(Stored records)

------------------------------------------------------------------------

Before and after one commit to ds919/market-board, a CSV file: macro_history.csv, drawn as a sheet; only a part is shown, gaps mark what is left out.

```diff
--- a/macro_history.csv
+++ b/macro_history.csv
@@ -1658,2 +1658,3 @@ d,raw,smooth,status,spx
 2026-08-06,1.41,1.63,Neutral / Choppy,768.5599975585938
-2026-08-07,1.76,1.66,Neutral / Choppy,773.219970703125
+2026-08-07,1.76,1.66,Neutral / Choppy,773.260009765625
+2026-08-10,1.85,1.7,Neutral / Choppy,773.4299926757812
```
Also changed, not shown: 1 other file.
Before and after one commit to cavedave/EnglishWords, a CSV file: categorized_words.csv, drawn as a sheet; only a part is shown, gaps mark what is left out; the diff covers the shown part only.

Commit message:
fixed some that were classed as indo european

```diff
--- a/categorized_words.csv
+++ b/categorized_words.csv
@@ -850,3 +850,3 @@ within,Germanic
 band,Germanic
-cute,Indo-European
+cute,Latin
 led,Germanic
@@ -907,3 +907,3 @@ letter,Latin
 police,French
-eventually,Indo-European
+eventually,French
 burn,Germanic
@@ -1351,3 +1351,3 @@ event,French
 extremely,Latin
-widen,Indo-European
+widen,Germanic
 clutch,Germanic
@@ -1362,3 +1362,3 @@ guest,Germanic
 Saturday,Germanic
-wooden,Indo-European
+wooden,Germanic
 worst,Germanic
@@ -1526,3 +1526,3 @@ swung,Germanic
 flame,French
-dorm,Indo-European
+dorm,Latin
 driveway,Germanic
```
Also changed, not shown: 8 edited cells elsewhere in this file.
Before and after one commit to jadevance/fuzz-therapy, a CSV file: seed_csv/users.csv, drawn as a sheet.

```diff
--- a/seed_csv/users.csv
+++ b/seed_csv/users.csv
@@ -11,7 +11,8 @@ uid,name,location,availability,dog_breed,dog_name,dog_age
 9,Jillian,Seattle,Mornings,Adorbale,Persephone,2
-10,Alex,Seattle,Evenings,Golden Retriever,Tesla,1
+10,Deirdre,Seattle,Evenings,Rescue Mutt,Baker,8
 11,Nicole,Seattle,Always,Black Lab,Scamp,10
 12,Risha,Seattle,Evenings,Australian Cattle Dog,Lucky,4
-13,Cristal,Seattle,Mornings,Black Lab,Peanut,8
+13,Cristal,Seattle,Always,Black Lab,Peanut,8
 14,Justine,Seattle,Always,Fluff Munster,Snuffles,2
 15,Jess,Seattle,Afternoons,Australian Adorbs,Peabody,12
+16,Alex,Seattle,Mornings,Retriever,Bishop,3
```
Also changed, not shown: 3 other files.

------------------------------------------------------------------------

• **Required work**:
Please report all lines in the entries where "Australian" appears.

• **Solved exercise**:
 12,Risha,Seattle,Evenings,Australian Cattle Dog,Lucky,4
 15,Jess,Seattle,Afternoons,Australian Adorbs,Peabody,12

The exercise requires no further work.